Before-and-after change records
◆ ◆ ◆ ◆ ◆ ◆ ◆

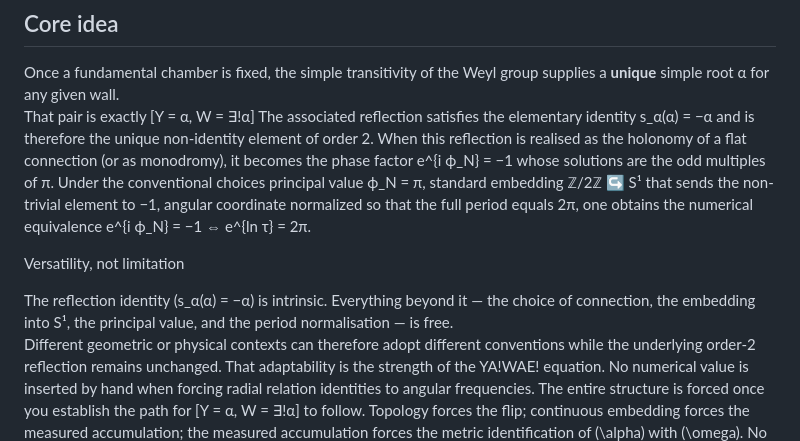
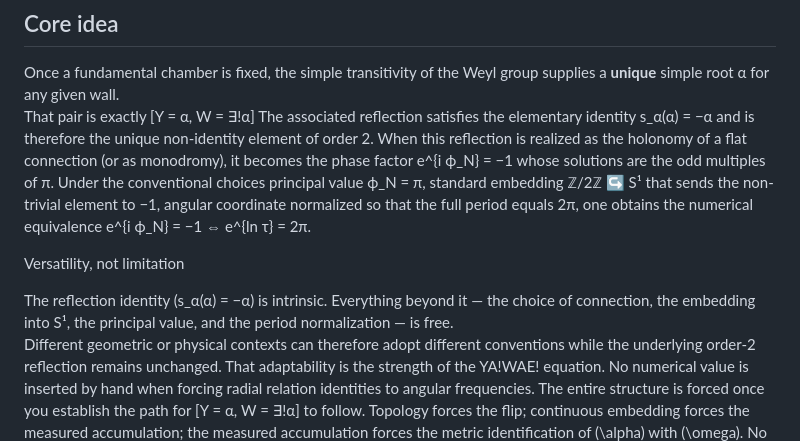
Before and after one commit to TheAstrographer/YA-WAE-EQUATIONS, a Markdown page: README.md, the part around the change. Drawn GitHub-style.

```diff
--- a/README.md
+++ b/README.md
@@ -14,7 +14,7 @@ That pair is exactly
 The associated reflection satisfies the elementary identity
 s_α(α) = −α
 and is therefore the unique non-identity element of order 2.
-When this reflection is realised as the holonomy of a flat connection (or as monodromy), it becomes the phase factor
+When this reflection is realized as the holonomy of a flat connection (or as monodromy), it becomes the phase factor
 e^{i ϕ_N} = −1
 whose solutions are the odd multiples of π.
 Under the conventional choices
@@ -27,7 +27,7 @@ e^{i ϕ_N} = −1  ⇔  e^{ln τ} = 2π.
 Versatility, not limitation
 
 The reflection identity \(s_α(α) = −α\) is intrinsic.
-Everything beyond it — the choice of connection, the embedding into S¹, the principal value, and the period normalisation — is free.
+Everything beyond it — the choice of connection, the embedding into S¹, the principal value, and the period normalization — is free.
 Different geometric or physical contexts can therefore adopt different conventions while the underlying order-2 reflection remains unchanged.
 That adaptability is the strength of the YA!WAE! equation.
 No numerical value is inserted by hand when forcing radial relation identities to angular frequencies. The entire structure is forced once you establish the path for [Y = α,  W = ∃!α] to follow. Topology forces the flip;
```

◆ ◆ ◆ ◆ ◆ ◆ ◆

* [WHAT IS NEEDED] What lines in the data above contain the word "principal"? Copy them all.

* [TASK ANSWER]
-Everything beyond it — the choice of connection, the embedding into S¹, the principal value, and the period normalisation — is free.
+Everything beyond it — the choice of connection, the embedding into S¹, the principal value, and the period normalization — is free.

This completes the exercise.